→ **The problem**: Search the entries for the word "color". Copy each line in which it is found.

→ **Data supplied**:
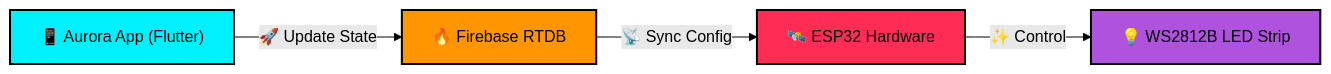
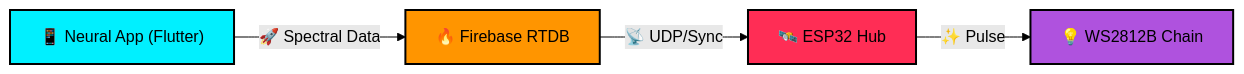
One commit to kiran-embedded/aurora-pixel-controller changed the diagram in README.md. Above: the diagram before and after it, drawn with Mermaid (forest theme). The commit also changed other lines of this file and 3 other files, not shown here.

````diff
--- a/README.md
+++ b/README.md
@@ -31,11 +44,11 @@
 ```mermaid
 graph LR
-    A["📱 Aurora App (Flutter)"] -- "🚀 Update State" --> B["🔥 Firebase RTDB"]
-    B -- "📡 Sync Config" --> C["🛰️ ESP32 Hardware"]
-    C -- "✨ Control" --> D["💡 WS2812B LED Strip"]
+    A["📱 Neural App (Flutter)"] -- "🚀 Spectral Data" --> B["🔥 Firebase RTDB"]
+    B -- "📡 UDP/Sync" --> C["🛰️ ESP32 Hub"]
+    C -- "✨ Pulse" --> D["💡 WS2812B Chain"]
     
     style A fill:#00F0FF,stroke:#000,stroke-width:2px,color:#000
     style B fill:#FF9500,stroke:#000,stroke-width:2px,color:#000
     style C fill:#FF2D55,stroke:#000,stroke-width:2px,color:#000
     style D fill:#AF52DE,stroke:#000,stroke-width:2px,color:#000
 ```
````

--

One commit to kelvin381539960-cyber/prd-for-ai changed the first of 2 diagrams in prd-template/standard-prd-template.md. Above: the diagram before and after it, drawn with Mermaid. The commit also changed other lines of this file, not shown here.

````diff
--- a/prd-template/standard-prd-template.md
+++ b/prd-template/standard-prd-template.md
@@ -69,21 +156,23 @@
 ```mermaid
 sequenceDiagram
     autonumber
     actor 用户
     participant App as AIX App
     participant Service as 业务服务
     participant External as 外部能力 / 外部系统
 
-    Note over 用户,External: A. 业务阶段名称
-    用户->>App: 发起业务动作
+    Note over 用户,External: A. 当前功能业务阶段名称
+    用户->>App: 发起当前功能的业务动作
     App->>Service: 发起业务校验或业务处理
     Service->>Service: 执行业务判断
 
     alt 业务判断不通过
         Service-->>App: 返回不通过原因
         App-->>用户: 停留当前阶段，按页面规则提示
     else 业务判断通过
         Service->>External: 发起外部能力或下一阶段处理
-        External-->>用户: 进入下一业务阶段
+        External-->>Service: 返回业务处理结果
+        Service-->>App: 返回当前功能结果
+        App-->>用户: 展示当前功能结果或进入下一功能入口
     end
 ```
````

→ **Task answer**:
     style A fill:#00F0FF,stroke:#000,stroke-width:2px,color:#000
     style B fill:#FF9500,stroke:#000,stroke-width:2px,color:#000
     style C fill:#FF2D55,stroke:#000,stroke-width:2px,color:#000
     style D fill:#AF52DE,stroke:#000,stroke-width:2px,color:#000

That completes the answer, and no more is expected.